Retired as coach after the 1965–66 season and Russell took over as player-coach, which was Auerbach's ploy to keep Russell interested. With his appointment, Russell also became the first Black coach in the NBA. Evan would remain the General Manager, retiring after a year a position he would hold well into the 1980s. However, that year the Celtics' string of NBA titles was broken as they lost to the Philadelphia 76ers in the Eastern Conference Finals. The aging team managed two more championships in 1968 and 1969, defeating the Lakers each time in the NBA Finals. Russell retired after the 1969 season, effectively ending a dominant Celtics dynasty that had garnered 11 NBA titles in 13 seasons.

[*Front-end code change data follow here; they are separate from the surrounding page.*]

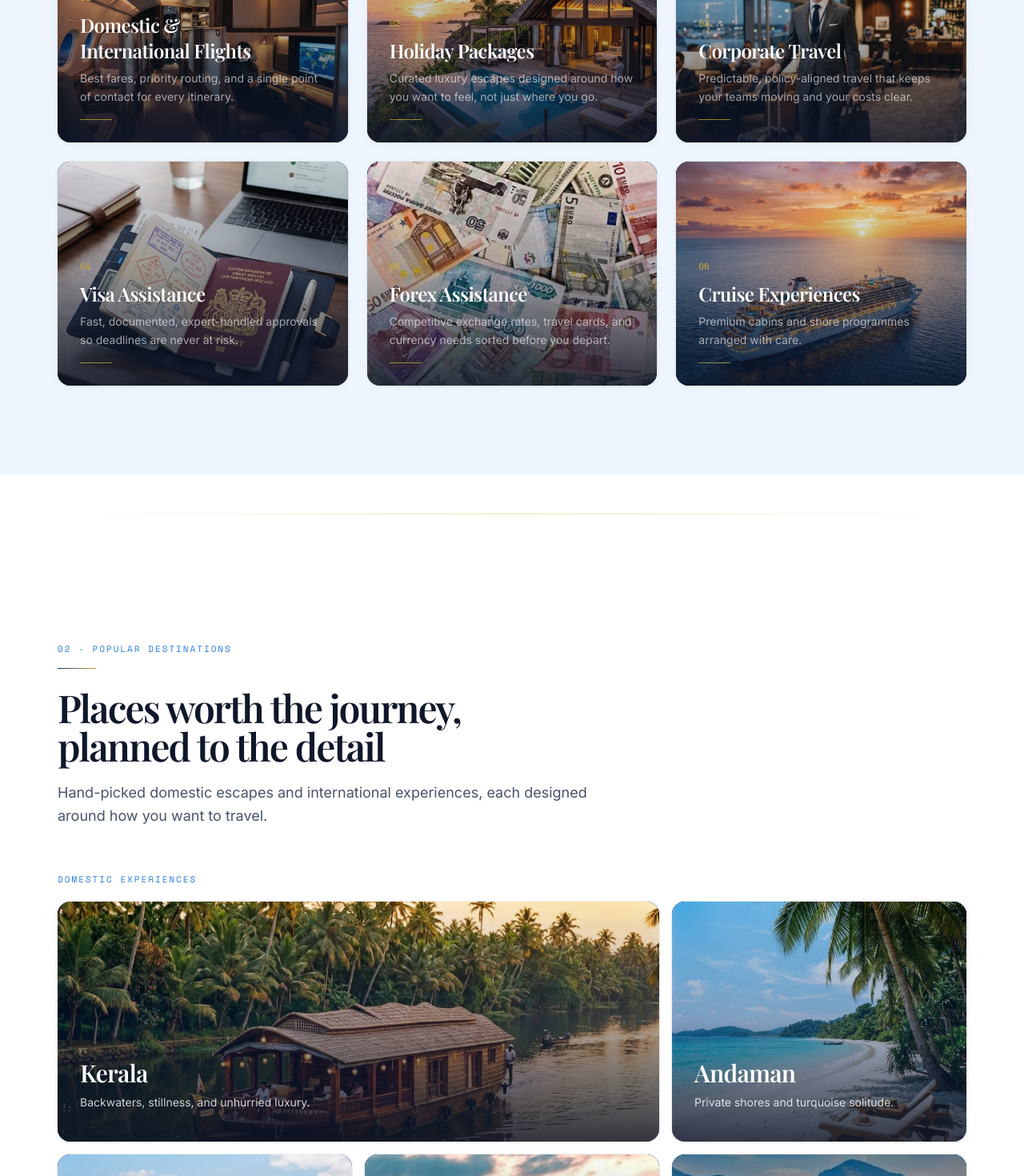
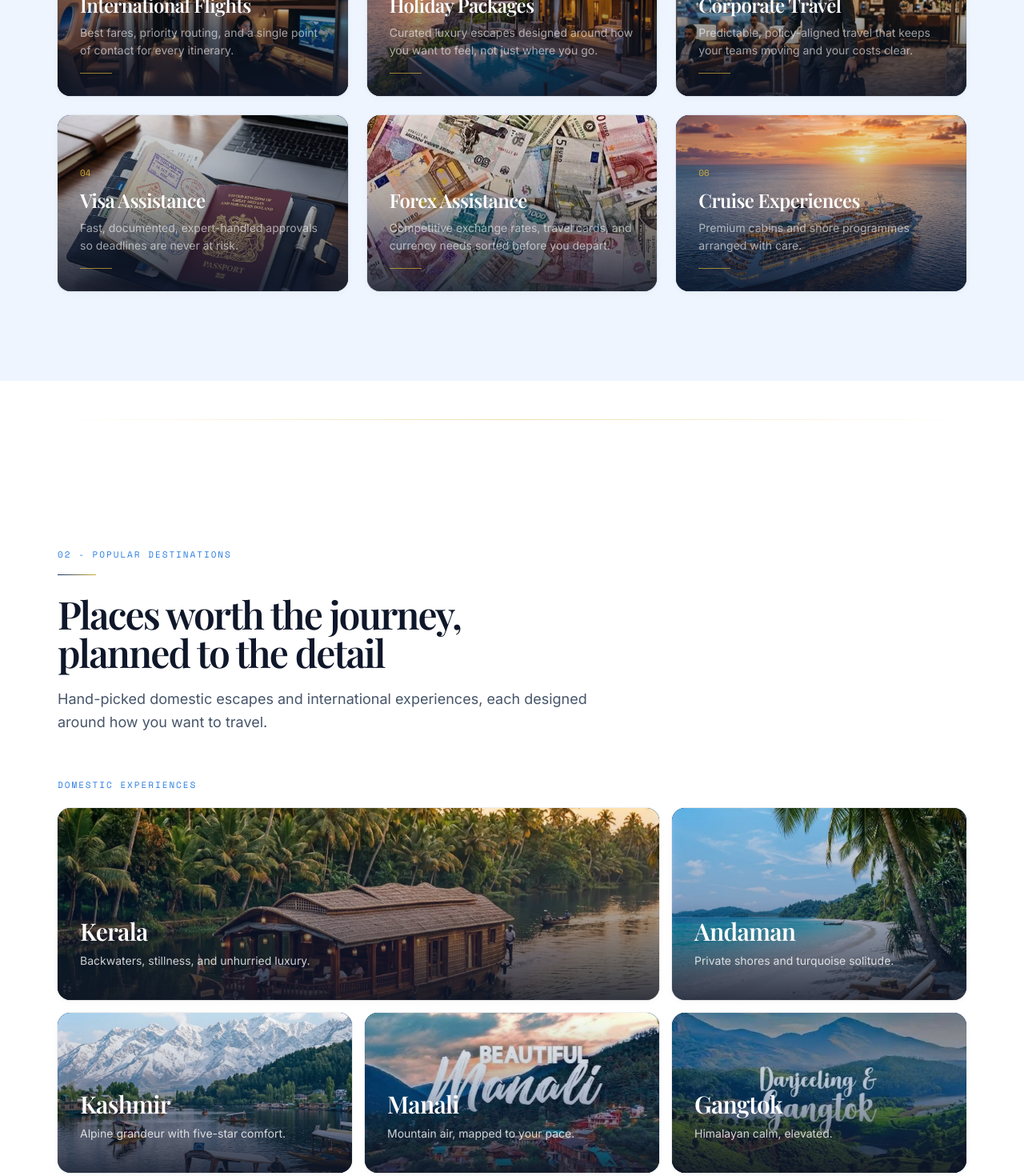
Before and after one commit to intbizai-boop/JRP, a React (Vite) app: page / in a window 1280 px wide. Shown: the part 1600-3070 px from the top of the page at 80% size. Built offline with nearby package versions, Linux system fonts and the light colour scheme.

Commit message:
Adjust card heights for wider aspect ratios, reducing image crop; bump service worker version to v1.0.5

```diff
--- a/public/sw.js
+++ b/public/sw.js
@@ -1,4 +1,4 @@
-const CACHE_VERSION = 'v1.0.4';
+const CACHE_VERSION = 'v1.0.5';
 const CACHE_NAME = `jrp-travels-${CACHE_VERSION}`;
 
 // Core assets to cache immediately on installation
--- a/src/main.jsx
+++ b/src/main.jsx
@@ -12,7 +12,7 @@ ReactDOM.createRoot(document.getElementById('root')).render(
 // Register local custom service worker in production
 if ('serviceWorker' in navigator && import.meta.env.PROD) {
   window.addEventListener('load', () => {
-    navigator.serviceWorker.register('/sw.js?v=1.0.4')
+    navigator.serviceWorker.register('/sw.js?v=1.0.5')
       .then((reg) => {
         console.log('[Service Worker] Scope:', reg.scope);
       })
--- a/src/sections/Destinations.jsx
+++ b/src/sections/Destinations.jsx
@@ -5,8 +5,8 @@ import ParallaxImage from '../components/ParallaxImage'
 function DestinationCard({ name, tagline, image, span = false }) {
   return (
     <Item
-      className={`group relative flex min-w-0 items-end overflow-hidden rounded-2xl bg-navy p-7 text-white shadow-soft transition-[transform,box-shadow] duration-500 ease-lux hover:-translate-y-1 hover:shadow-float grain min-h-[260px] ${
-        span ? 'sm:col-span-2 min-h-[300px]' : ''
+      className={`group relative flex min-w-0 items-end overflow-hidden rounded-2xl bg-navy p-7 text-white shadow-soft transition-[transform,box-shadow] duration-500 ease-lux hover:-translate-y-1 hover:shadow-float grain min-h-[200px] ${
+        span ? 'sm:col-span-2 min-h-[240px]' : ''
       }`}
     >
       {/* Fallback sits below the image */}
--- a/src/sections/Events.jsx
+++ b/src/sections/Events.jsx
@@ -44,8 +44,8 @@ export default function Events() {
           return (
             <Item
               key={item.title}
-              className={`group relative flex min-w-0 items-end overflow-hidden rounded-2xl bg-navy p-7 text-white shadow-soft transition-[transform,box-shadow] duration-500 ease-lux hover:-translate-y-1 hover:shadow-float min-h-[280px] ${
-                isFeatured ? 'sm:col-span-2' : ''
+              className={`group relative flex min-w-0 items-end overflow-hidden rounded-2xl bg-navy p-7 text-white shadow-soft transition-[transform,box-shadow] duration-500 ease-lux hover:-translate-y-1 hover:shadow-float min-h-[220px] ${
+                isFeatured ? 'sm:col-span-2 min-h-[260px]' : ''
               }`}
             >
               {/* Fallback sits below the image */}
--- a/src/sections/Services.jsx
+++ b/src/sections/Services.jsx
@@ -5,7 +5,7 @@ import ParallaxImage from '../components/ParallaxImage'
 function ServiceTile({ service, index }) {
   return (
     <Item
-      className="group relative flex min-w-0 items-end overflow-hidden rounded-2xl bg-navy p-7 text-white shadow-soft transition-[transform,box-shadow] duration-500 ease-lux hover:-translate-y-1 hover:shadow-float grain min-h-[280px]"
+      className="group relative flex min-w-0 items-end overflow-hidden rounded-2xl bg-navy p-7 text-white shadow-soft transition-[transform,box-shadow] duration-500 ease-lux hover:-translate-y-1 hover:shadow-float grain min-h-[220px]"
     >
       {/* Fallback sits below the image */}
       <div className="img-fallback absolute inset-0" aria-hidden="true" />
```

The streak of 8 consecutive NBA championships is the longest streak of consecutive championships in U.S. professional sports history.
The 1970 season was a rebuilding year, as the Celtics had their first losing record since the 1949–50 season. However, with the acquisition of Dave Cowens, Paul Silas and Jo Jo White, the Celtics soon became dominant again. After losing in the Eastern Conference Finals in 1972, the Celtics regrouped and came out determined in 1973 and posted an excellent 68–14 regular season record. But the season ended in disappointment, as they were upset in 7 games by the New York Knicks in the Conference Finals. The Celtics returned to the playoffs the next year, defeating the Milwaukee Bucks in the NBA Finals in 1974 for their 12th NBA Championship.  The teams split the first four games, and after the Celtics won Game 5 in Milwaukee they headed back to Boston leading 3 games to 2, with a chance to claim the title on their home court. However, the Bucks won Game 6 when Kareem Abdul-Jabbar nestled in a hook shot with 3 seconds left in the game's second overtime, and the series returned to Milwaukee. But Cowens was the hero in Game 7, scoring 28 points, as the Celtics brought the title back to Boston for the first time in five years. In 1976, the team won yet another championship, defeating the Phoenix Suns in 6 games. The Finals featured one of the greatest games in the history of the NBA. With the series tied at two games apiece, the Suns trailed early in the Boston Garden, but came back to force overtime. In double overtime, a Gar Heard turn-around jumper at the top of the key sent the game to an unprecedented third overtime, at which point the Celtics prevailed. Tommy Heinsohn coached the team for those two championships. After the 1976 championship and a playoff appearance in 1977, Boston went into another phase of rebuilding. In the 1977 NBA Draft, the Celtics drafted a young forward from UNC Charlotte named Cedric Maxwell. "Cornbread" Maxwell did not contribute much in his rookie season, but he showed promise. Auerbach's job became even tougher following the 1977–78 season in which they went 32–50 as John Havlicek, the Celtics' all-time leading scorer, retired after 16 seasons.